Vital Signs: NRECA's Summary of Distribution Cooperative Data
Olivier, Dave, Williams, Louise, Ganley, Mike, Management Quarterly
Vital Signs, first produced in 1985, is an annual analysis of the data reported by rural electric systems, from the end of the previous calendar year. This year's report is based upon 2008 data from 820 distribution systems.
The 2008 operating data demonstrate that electric distribution cooperatives continue to have strong financial performance in spite of the currently challenging economic conditions.
Cooperative Sales Growth
Distribution cooperative sales growth has generally surpassed that of the total electric utility as a whole over time, and did so again in 2008 with sales increasing 1.9% over the previous year. Distribution cooperatives sold 397 billion kWh in 2008, up nearly 2% or 7.5 billion kWh over 2007. Although this was a modest growth compared to last year's growth rate of 4.4%, it was higher than the electric utility industry as a whole which saw flat or declining sales in 2008. In fact, over the past 10 years, the nation's electric cooperatives have averaged 3.4% annual sales growth. (1) By contrast, data from the United States Energy Information Administration (EIA) shows that total sales for the industry as a whole declined.
In addition, while costs and rates continued to trend upwards, cooperatives maintained their financial strength and managed some productivity gains in terms of customers per employee.
Cooperative Sales Growth Continues to Outpace the Industry
KWh sales of electricity in 2008 declined across the U.S. electric industry as deteriorating economic conditions weighed heavily on sales growth. There has not been such a sharp decline in sales since the height of the California electricity crisis in 2001. Despite this, rural electric cooperatives saw sales increase by nearly 2% in 2008. Distribution cooperatives sold 397 billion retail kWh in 2008, 7.5 billion kWh more than the prior year. Over the long-term, cooperatives have generally had higher sales growth than the rest of the industry. In fact, in the last 10 years, cooperatives averaged 3.4% annual sales growth compared to only 1.3% for the industry as a whole. Electric cooperative retail sales account for about 10% of all electricity industry sales.
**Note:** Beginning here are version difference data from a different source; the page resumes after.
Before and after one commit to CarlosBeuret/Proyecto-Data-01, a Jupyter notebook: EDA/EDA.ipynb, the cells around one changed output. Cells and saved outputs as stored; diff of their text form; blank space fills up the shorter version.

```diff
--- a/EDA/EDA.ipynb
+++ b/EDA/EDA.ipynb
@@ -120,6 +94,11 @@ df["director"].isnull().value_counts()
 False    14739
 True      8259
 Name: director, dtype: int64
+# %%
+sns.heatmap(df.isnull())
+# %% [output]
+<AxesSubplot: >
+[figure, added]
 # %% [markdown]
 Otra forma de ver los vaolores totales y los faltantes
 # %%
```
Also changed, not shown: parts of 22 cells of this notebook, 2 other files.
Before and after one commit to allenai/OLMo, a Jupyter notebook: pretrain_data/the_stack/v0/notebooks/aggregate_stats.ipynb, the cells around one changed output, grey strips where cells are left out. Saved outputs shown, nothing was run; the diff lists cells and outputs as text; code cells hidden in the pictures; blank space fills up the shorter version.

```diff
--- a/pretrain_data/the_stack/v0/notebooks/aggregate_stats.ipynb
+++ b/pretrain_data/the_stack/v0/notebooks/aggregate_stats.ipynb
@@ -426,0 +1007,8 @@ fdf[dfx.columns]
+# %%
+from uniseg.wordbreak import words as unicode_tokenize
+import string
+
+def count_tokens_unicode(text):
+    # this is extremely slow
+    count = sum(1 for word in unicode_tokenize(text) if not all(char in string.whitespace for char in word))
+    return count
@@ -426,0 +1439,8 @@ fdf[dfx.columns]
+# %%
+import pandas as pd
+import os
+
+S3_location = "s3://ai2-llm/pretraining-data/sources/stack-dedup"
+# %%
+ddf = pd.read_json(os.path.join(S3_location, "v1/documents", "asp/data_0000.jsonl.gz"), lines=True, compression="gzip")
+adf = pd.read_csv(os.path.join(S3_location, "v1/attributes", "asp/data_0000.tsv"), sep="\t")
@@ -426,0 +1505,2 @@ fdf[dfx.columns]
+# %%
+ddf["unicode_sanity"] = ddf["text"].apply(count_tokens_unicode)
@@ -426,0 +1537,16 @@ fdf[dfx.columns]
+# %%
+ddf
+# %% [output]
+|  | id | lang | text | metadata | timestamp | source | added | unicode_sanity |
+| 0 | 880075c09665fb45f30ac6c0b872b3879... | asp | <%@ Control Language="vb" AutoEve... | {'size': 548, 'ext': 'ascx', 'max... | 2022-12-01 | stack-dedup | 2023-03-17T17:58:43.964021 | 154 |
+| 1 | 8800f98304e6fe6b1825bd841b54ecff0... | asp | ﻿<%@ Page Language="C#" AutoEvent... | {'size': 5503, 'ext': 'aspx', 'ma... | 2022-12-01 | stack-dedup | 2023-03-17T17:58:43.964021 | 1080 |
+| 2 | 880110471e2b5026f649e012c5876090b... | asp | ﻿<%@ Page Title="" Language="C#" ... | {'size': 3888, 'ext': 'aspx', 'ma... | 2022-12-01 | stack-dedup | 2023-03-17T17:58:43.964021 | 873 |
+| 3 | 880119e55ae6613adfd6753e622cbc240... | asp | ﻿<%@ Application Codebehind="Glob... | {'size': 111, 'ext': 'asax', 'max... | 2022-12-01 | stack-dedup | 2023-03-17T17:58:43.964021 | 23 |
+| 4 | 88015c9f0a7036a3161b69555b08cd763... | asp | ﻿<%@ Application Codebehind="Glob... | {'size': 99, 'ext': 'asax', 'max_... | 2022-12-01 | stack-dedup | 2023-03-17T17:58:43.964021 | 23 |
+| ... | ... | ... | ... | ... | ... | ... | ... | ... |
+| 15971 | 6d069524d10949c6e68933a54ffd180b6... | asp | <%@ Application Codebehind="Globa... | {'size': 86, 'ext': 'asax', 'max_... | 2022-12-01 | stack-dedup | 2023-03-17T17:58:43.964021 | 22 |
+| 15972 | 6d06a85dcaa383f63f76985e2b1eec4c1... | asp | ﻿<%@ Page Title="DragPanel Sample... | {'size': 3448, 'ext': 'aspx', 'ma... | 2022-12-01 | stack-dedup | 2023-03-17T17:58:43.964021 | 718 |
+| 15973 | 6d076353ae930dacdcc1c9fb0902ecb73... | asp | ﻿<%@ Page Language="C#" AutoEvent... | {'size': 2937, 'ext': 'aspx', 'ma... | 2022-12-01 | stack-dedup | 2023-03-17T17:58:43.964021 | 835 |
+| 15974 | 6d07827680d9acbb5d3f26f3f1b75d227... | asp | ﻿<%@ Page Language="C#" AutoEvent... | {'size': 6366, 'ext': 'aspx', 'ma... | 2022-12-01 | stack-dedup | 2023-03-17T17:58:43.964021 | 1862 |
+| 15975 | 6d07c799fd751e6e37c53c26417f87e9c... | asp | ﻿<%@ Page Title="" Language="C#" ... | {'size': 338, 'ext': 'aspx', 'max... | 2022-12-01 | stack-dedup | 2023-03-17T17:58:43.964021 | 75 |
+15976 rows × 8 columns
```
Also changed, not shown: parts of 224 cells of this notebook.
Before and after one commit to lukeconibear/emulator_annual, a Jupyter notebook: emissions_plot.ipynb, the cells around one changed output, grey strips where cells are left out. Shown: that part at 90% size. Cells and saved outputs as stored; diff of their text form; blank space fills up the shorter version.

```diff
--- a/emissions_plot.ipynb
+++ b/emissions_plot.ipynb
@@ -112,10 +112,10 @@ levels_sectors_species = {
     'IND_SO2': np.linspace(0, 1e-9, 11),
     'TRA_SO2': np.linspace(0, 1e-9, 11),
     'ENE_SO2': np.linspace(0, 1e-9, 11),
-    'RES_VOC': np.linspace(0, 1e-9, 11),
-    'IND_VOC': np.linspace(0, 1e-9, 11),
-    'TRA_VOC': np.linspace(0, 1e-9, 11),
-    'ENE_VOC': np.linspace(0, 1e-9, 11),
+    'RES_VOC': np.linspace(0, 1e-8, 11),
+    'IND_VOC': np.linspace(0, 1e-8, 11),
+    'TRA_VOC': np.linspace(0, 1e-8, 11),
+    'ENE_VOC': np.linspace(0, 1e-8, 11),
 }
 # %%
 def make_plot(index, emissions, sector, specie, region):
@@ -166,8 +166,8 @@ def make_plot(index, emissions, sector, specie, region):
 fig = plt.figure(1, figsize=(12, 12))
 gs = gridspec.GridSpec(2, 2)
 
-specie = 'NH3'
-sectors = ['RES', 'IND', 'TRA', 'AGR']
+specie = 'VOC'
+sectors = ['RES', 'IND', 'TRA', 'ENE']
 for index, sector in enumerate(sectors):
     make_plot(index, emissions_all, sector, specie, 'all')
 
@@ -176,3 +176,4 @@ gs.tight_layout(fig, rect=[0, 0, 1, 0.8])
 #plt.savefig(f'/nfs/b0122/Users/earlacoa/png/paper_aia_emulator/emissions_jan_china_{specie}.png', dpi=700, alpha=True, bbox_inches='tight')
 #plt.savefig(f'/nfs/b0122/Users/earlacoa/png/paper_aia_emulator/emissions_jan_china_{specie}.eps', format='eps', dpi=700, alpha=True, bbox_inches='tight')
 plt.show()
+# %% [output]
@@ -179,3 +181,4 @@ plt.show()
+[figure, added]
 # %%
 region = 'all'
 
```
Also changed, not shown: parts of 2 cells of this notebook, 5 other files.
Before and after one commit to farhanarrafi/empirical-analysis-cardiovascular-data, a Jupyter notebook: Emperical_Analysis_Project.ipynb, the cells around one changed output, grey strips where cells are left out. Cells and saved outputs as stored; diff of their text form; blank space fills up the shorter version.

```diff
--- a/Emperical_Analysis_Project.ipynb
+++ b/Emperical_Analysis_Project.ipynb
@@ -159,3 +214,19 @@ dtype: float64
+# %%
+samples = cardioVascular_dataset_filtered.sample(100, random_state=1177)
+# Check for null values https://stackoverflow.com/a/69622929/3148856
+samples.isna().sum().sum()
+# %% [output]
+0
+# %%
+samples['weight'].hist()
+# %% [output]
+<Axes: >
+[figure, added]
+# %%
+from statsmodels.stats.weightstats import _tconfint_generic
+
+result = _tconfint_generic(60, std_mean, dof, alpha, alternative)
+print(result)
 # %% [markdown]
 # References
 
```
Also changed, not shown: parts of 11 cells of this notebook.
2008 Cooperative Sales Growth
The overall rate of consumer growth was also down in 2008, a result of the economic downturn and sharp decline in new housing construction. While cooperatives typically see annual consumer growth rates of nearly 3%, last year's growth was only 1.9% overall, and was only 1% for the median cooperative. The number of seasonal consumers (vacation and recreational homes) actually fell by 1.2%. Some traditionally fast-growing areas of the country, such as the southeast, saw slow or even flat growth for the first time in years. Nationwide, cooperatives now serve a total of 18.2 million consumers or about 42 million people. That is about 12% of all electric consumers.
Cooperative Growth Leads Industry
America's electric cooperatives now serve 18.2 million consumers (about 42 million people). The rural electric network added 338,475 new members in 2008--an increase of 1.9%, the lowest rate of growth in many years. Typically, cooperative consumer growth is stronger than other segments of the electric utility industry. Many electric cooperatives have been impacted by serving near high-growth metropolitan areas such as Denver, Dallas/Ft. Worth, Atlanta, Washington DC, Minneapolis/St. Paul and throughout Florida. Other cooperatives are located near pockets of low growth in remote and/or economically depressed areas around the country. Persistent low growth occurs in the rural south around the Mississippi Delta region and in the rural areas of Kansas, Nebraska, Iowa, Minnesota and the Dakotas.
Residential Usage Higher in Cooperative Service Areas
The majority of a cooperative's sales are residential--nearly sixty percent. …